1. Who Killed My Daughter?, by Lois Duncan
As the writer of YA suspense novels (including I Know What You Did Last Summer), Lois Duncan was well acquainted with chilling murder mysteries. But she never thought her life would become one. In 1989, her youngest child Kaitlyn Arquette was shot to death while driving home from a friend’s house in Albuquerque, New Mexico. Frustrated by the authorities’ inability to solve the crime, Duncan took matters into her own hands. Her investigation resulted in the book Who Killed My Daughter?, published in 1992. Though police had thought the crime random, Duncan believed her daughter was a victim of her boyfriend’s involvement with a gang. Tragically, Kaitlyn’s murder has never been solved, and Duncan died in June 2016.
2. Blood Cold, by Dennis McDougal and Mary Murphy
Actor Robert Blake’s trial for the murder of his wife Bonnie Lee Bakley was like something out of the movies—a famous actor murders conning wife and gets away with it. Except, this time, it was the real thing. In 2001, Bakley was found dead in her car from two gunshot wounds after a night out with her husband at his favorite Italian restaurant. The facts of the case seemed to point directly to Blake. But justice would not be so clear-cut, and Blake was never convicted of her death. Journalist Dennis McDougal and entertainment-media expert Mary Murphy chronicle an unsolved crime worthy of any classic Hollywood noir in Blood Cold.
3. We Have Your Daughter, by Paula Woodward
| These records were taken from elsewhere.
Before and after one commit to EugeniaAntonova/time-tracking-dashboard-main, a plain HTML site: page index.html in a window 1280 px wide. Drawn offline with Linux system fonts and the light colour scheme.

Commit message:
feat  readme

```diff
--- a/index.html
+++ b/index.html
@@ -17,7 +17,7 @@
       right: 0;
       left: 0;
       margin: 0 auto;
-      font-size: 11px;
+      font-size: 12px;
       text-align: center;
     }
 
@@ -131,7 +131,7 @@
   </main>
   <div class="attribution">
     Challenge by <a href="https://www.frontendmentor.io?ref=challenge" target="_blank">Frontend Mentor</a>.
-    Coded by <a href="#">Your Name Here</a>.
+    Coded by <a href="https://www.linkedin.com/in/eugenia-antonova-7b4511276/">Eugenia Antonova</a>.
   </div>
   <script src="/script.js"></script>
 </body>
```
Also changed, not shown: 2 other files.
The 20th anniversary of the murder of JonBenét Ramsey has revitalized interest in this horrific and brutal unsolved crime, potentially one of the most notorious unsolved murders in American history. Journalist Paula Woodward gathers all the evidence into We Have Your Daughter, which includes new information on the case, conversations with JonBenét’s mother, Patsy Ramsey, before her death in 2006, and recollections from Burke, JonBenét’s brother, who has never spoken about the crime until now. There still seems to be two warring factions in the court of public opinion: The intruder theory (which the family stands behind), and the idea that the killer is a family member. Which theory do you believe?
4. The Wrong Man, by James Neff
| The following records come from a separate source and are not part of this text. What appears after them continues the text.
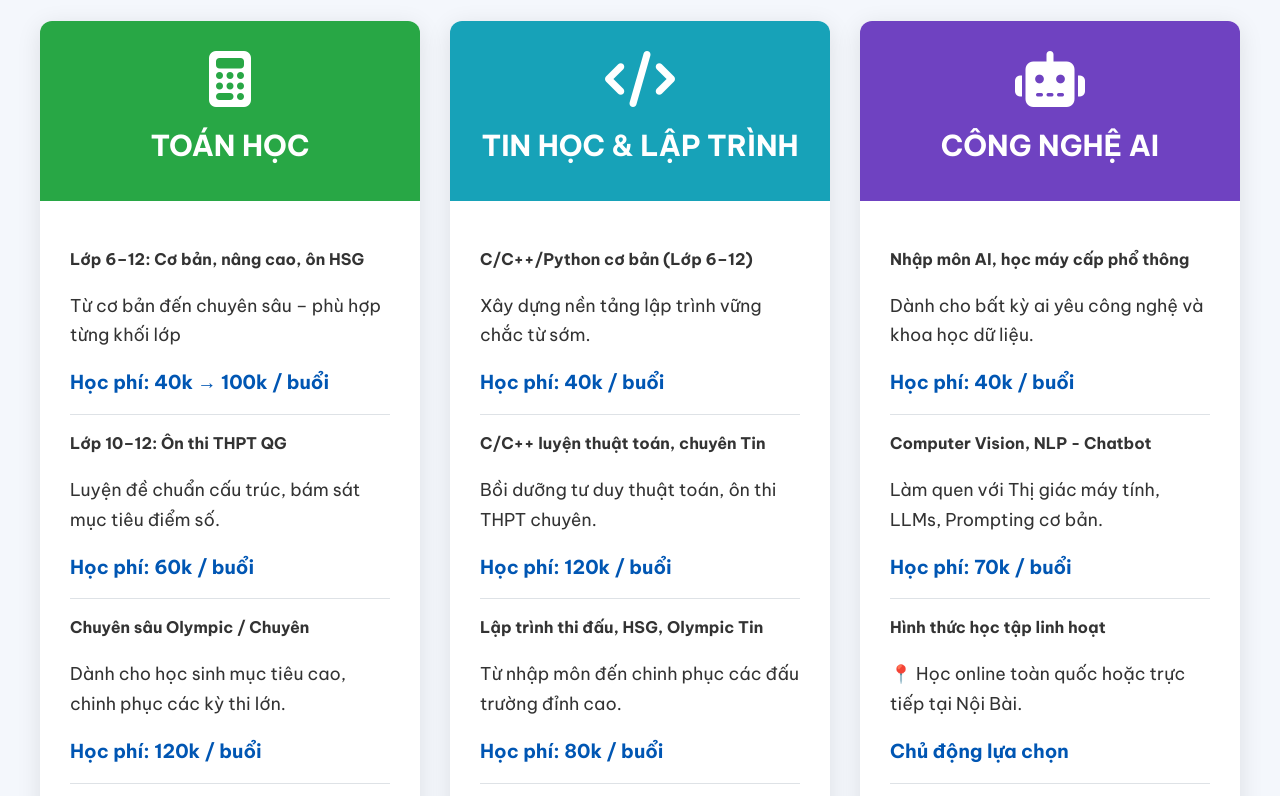
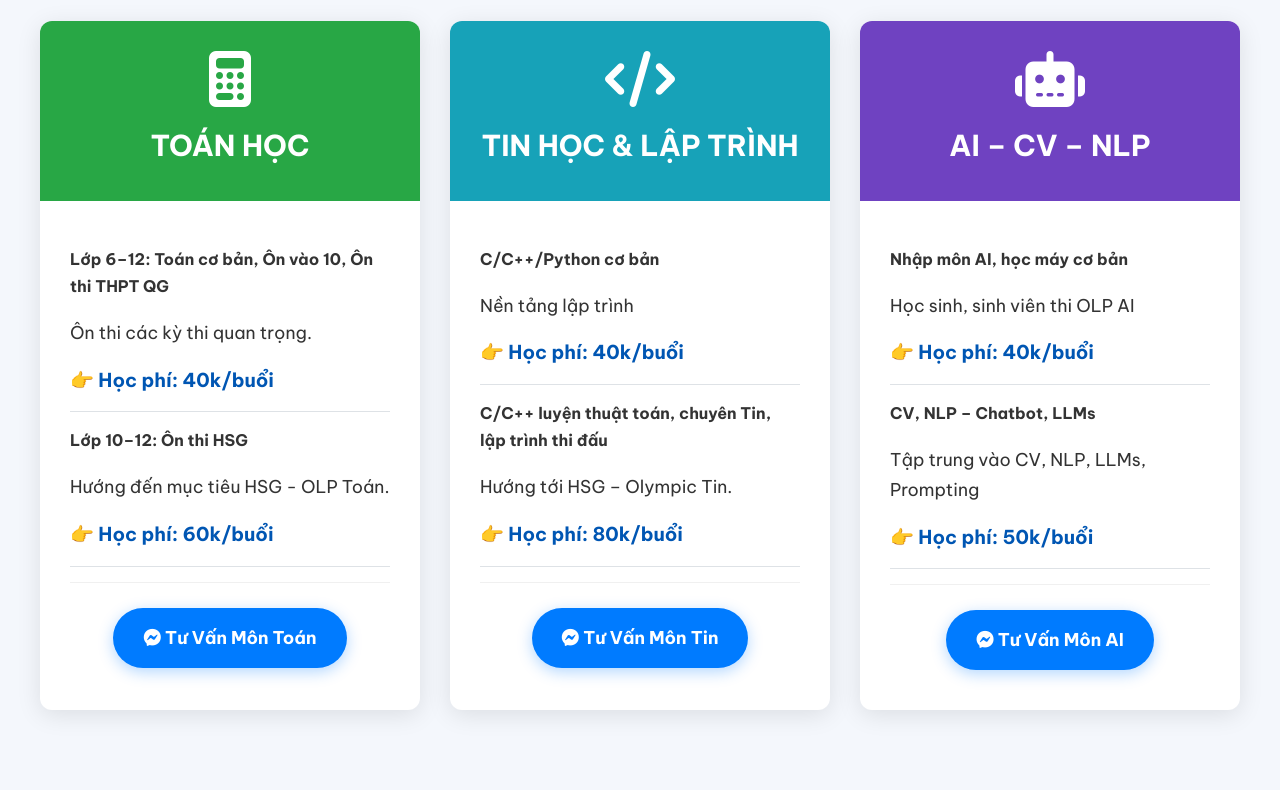
Before and after one commit to hieupm123/ToanTinNoiBai, a plain HTML site: page index.html in a window 1280 px wide. Shown: the part 1800-2596 px from the top of the page. Drawn offline with Linux system fonts and the light colour scheme.

Commit message:
Sua giao dien

```diff
--- a/index.html
+++ b/index.html
@@ -418,7 +418,7 @@
                 <p style="font-size: 2.3rem; font-weight: bold;">HỆ THỐNG GIÁO DỤC TOÁN - TIN NỘI BÀI</p>
                 <h1>TƯNG BỪNG KHAI GIẢNG NĂM HỌC MỚI</h1>
                 <p>Mở đường chinh phục tri thức và tương lai công nghệ cho học sinh từ cơ bản đến chuyên sâu, ôn thi hiệu quả, bứt phá trong các kỳ thi lớn.</p>
-                <p>🔥 <span class="highlight">Giảm ngay 50% học phí</span> cho mọi lớp học khi đăng ký trước 15/07/2025! 🔥</p>
+                <p>🔥 <span class="highlight">Giảm ngay 50% học phí</span> cho mọi lớp học khi đăng ký trước 10/12/2025! 🔥</p>
                 <a href="https://www.facebook.com/ToanTinNoiBai" target="_blank" class="btn">Đăng Ký Tư Vấn Ngay!</a>
             </div>
         </section>
@@ -462,27 +462,22 @@
                         </div>
                         <div class="course-body">
                             <div class="course-item">
-                                <h4>Lớp 6–12: Cơ bản, nâng cao, ôn HSG</h4>
-                                <p>Từ cơ bản đến chuyên sâu – phù hợp từng khối lớp</p>
-                                <div class="course-price">Học phí: 40k → 100k / buổi</div>
+                                <h4>Lớp 6–12: Toán cơ bản, Ôn vào 10, Ôn thi THPT QG</h4>
+                                <p>Ôn thi các kỳ thi quan trọng.</p>
+                                <div class="course-price">👉 Học phí: 40k/buổi</div>
                             </div>
                             <div class="course-item">
-                                <h4>Lớp 10–12: Ôn thi THPT QG</h4>
-                                <p>Luyện đề chuẩn cấu trúc, bám sát mục tiêu điểm số.</p>
-                                <div class="course-price">Học phí: 60k / buổi</div>
+                                <h4>Lớp 10–12: Ôn thi HSG</h4>
+                                <p>Hướng đến mục tiêu HSG - OLP Toán.</p>
+                                <div class="course-price">👉 Học phí: 60k/buổi</div>
                             </div>
-                            <div class="course-item">
-                                <h4>Chuyên sâu Olympic / Chuyên</h4>
-                                <p>Dành cho học sinh mục tiêu cao, chinh phục các kỳ thi lớn.</p>
-                                <div class="course-price">Học phí: 120k / buổi</div>
-                            </div>
-                            <!-- ====== NÚT ĐĂNG KÝ MỚI THÊM ====== -->
+
+                            <!-- CTA -->
                             <div class="course-register-cta">
                                 <a href="https://www.facebook.com/ToanTinNoiBai" target="_blank" class="btn btn-primary">
                                     <i class="fab fa-facebook-messenger"></i> Tư Vấn Môn Toán
                                 </a>
                             </div>
-                            <!-- ====== HẾT PHẦN MỚI THÊM ====== -->
                         </div>
                     </article>
 
@@ -494,27 +489,22 @@
                         </div>
                         <div class="course-body">
                             <div class="course-item">
-                                <h4>C/C++/Python cơ bản (Lớp 6–12)</h4>
-                                <p>Xây dựng nền tảng lập trình vững chắc từ sớm.</p>
-                                <div class="course-price">Học phí: 40k / buổi</div>
+                                <h4>C/C++/Python cơ bản</h4>
+                                <p>Nền tảng lập trình</p>
+                                <div class="course-price">👉 Học phí: 40k/buổi</div>
                             </div>
                             <div class="course-item">
-                                <h4>C/C++ luyện thuật toán, chuyên Tin</h4>
-                                <p>Bồi dưỡng tư duy thuật toán, ôn thi THPT chuyên.</p>
-                                <div class="course-price">Học phí: 120k / buổi</div>
+                                <h4>C/C++ luyện thuật toán, chuyên Tin, lập trình thi đấu</h4>
+                                <p>Hướng tới HSG – Olympic Tin.</p>
+                                <div class="course-price">👉 Học phí: 80k/buổi</div>
                             </div>
-                            <div class="course-item">
-                                <h4>Lập trình thi đấu, HSG, Olympic Tin</h4>
-                                <p>Từ nhập môn đến chinh phục các đấu trường đỉnh cao.</p>
-                                <div class="course-price">Học phí: 80k / buổi</div>
-                            </div>
-                            <!-- ====== NÚT ĐĂNG KÝ MỚI THÊM ====== -->
+
+                            <!-- CTA -->
                             <div class="course-register-cta">
                                 <a href="https://www.facebook.com/ToanTinNoiBai" target="_blank" class="btn btn-primary">
                                     <i class="fab fa-facebook-messenger"></i> Tư Vấn Môn Tin
                                 </a>
                             </div>
-                            <!-- ====== HẾT PHẦN MỚI THÊM ====== -->
                         </div>
                     </article>
 
@@ -522,34 +512,30 @@
                     <article class="course-category">
                         <div class="course-header ai-header">
                             <i class="fas fa-robot"></i>
-                            <h3>CÔNG NGHỆ AI</h3>
+                            <h3>AI – CV – NLP</h3>
                         </div>
                         <div class="course-body">
                             <div class="course-item">
-                                <h4>Nhập môn AI, học máy cấp phổ thông</h4>
-                                <p>Dành cho bất kỳ ai yêu công nghệ và khoa học dữ liệu.</p>
-                                <div class="course-price">Học phí: 40k / buổi</div>
+                                <h4>Nhập môn AI, học máy cơ bản</h4>
+                                <p>Học sinh, sinh viên thi OLP AI</p>
+                                <div class="course-price">👉 Học phí: 40k/buổi</div>
                             </div>
                             <div class="course-item">
-                                <h4>Computer Vision, NLP - Chatbot</h4>
-                                <p>Làm quen với Thị giác máy tính, LLMs, Prompting cơ bản.</p>
-                                <div class="course-price">Học phí: 70k / buổi</div>
+                                <h4>CV, NLP – Chatbot, LLMs</h4>
+                                <p>Tập trung vào CV, NLP, LLMs, Prompting</p>
+                                <div class="course-price">👉 Học phí: 50k/buổi</div>
                             </div>
-                            <div class="course-item">
-                                <h4>Hình thức học tập linh hoạt</h4>
-                                <p>📍 Học online toàn quốc hoặc trực tiếp tại Nội Bài.</p>
-                                <div class="course-price">Chủ động lựa chọn</div>
-                            </div>
-                            <!-- ====== NÚT ĐĂNG KÝ MỚI THÊM ====== -->
+
+                            <!-- CTA -->
                             <div class="course-register-cta">
                                 <a href="https://www.facebook.com/ToanTinNoiBai" target="_blank" class="btn btn-primary">
                                     <i class="fab fa-facebook-messenger"></i> Tư Vấn Môn AI
                                 </a>
                             </div>
-                            <!-- ====== HẾT PHẦN MỚI THÊM ====== -->
                         </div>
                     </article>
                 </div>
+
             </div>
         </section>
 
@@ -562,7 +548,7 @@
                     <div class="promo-card">
                         <i class="fas fa-percent"></i>
                         <h3>Giảm 50% Học Phí</h3>
-                        <p>Giảm ngay 50% cho TẤT CẢ học viên đăng ký các lớp khai giảng trước ngày 15/07/2025.</p>
+                        <p>Giảm ngay 50% cho TẤT CẢ học viên đăng ký các lớp khai giảng trước ngày 10/12/2025.</p>
                     </div>
                      <div class="promo-card">
                         <i class="fas fa-users"></i>
@@ -590,7 +576,6 @@
                     <div class="founder-info">
                         <h3>Vũ Minh Hiếu</h3>
                         <p class="slogan">“Người buôn tri thức – Đồng hành tương lai”</p>
-                        <p>Sinh viên năm cuối ngành Khoa học Máy tính, trường ĐH Khoa học Tự nhiên - ĐHQG Hà Nội. Với niềm đam mê giáo dục và kinh nghiệm thi đấu đỉnh cao, Hiếu không chỉ là người thầy mà còn là người đồng hành truyền cảm hứng.</p>
                         <h4>Thành tích tiêu biểu:</h4>
                         <ul class="achievements-list">
                             <li><i class="fas fa-trophy"></i> Hạng 2 Grand Contest 2025 CHALLENGE ON CITYSCAPE AERIAL IMAGE DATASET FOR OBJECT DETECTION IEEE ICIP 2025 – Trình bày nghiên cứu tại hội nghị khoa học quốc tế ICIP (Q1 – Alaska, Hoa Kỳ).</li>
```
The trial of Dr. Sam Sheppard, for the murder of his wife Marilyn, gripped the nation in 1954. Dr. Sheppard claimed the same assailant who then beat his wife to death knocked him unconscious, and therefore he had nothing do with the murder. But the police had other ideas. Was it possible that this charismatic, young doctor was capable of such a brutal crime? Though Sheppard was convicted of the murder in 1954, he was granted a retrial in 1966 and found not guilty—leaving the murder of Marilyn unsolved. Published in 2001, Joseph Neff’s The Wrong Man revisits the media circus surrounding this notorious case and new evidence, including DNA, unsealed testimony, prison diaries, and interviews with the Sheppard family that makes a strong case for Sheppard’s innocence … and reveals the identity of the potential killer.
5. The Hoffa Wars, by Dan E. Moldea
Who killed Jimmy Hoffa? We may never know. Dan E. Moldea’s definitive history of the life and times of Jimmy Hoffa may be the closest we ever get to solving the case. In The Hoffa Wars, Moldea tracks Hoffa’s rise to becoming one America’s most powerful union leaders. But all that power comes with a price. As the leader of the International Brotherhood of Teamsters, Hoffa became enmeshed in organized crime. He was convicted of jury tampering, bribery, and fraud. Just a few years after being released from prison, he disappeared. His body has never been found, and his assumed murder has never been solved.
6. White Mischief, by James Fox
In the 1920s and 1930s, a group of British expatriates became known as the “Happy Valley set,” living a life of indulgence and scandal in the Happy Valley of Kenya. Josslyn Hey, the 22nd Earl of Enroll, fit in nicely, and had begun an affair with the married Lady Diana Broughton. On January 24, 1941, Lord Erroll was found shot dead in his Buick. Though everyone assumed it must have been Lady Broughton’s husband, Sir Jock, who had murdered Lord Erroll, there were complications on bringing him to justice. James Fox chronicles this fascinating unsolved true crime and the unique, hedonistic lifestyle of the Happy Valley set in his book White Mischief.
7. Zodiac, by Robert Graysmith
In the 1960s, Robert Graysmith was working as a cartoonist for the San Francisco Chronicle when the paper starting receiving some very strange mail. The correspondence came from a killer who claimed to have committed several murders in the Bay Area. The strange symbols and cryptograms included in the notes led the public to refer to the murderer as the Zodiac killer. Graysmith’s initial curiosity about the mystery evolved into a total obsession. For 10 years he pursued all the evidence on the Zodiac killer, and in 1986 his book, Zodiac, was published. In 2007 it became the inspiration for David Fincher’s film of the same title. Despite the fact that many suspects were named, the Zodiac case remains unsolved.
Featured Still from "The Case of: JonBenet Ramsey" via CBS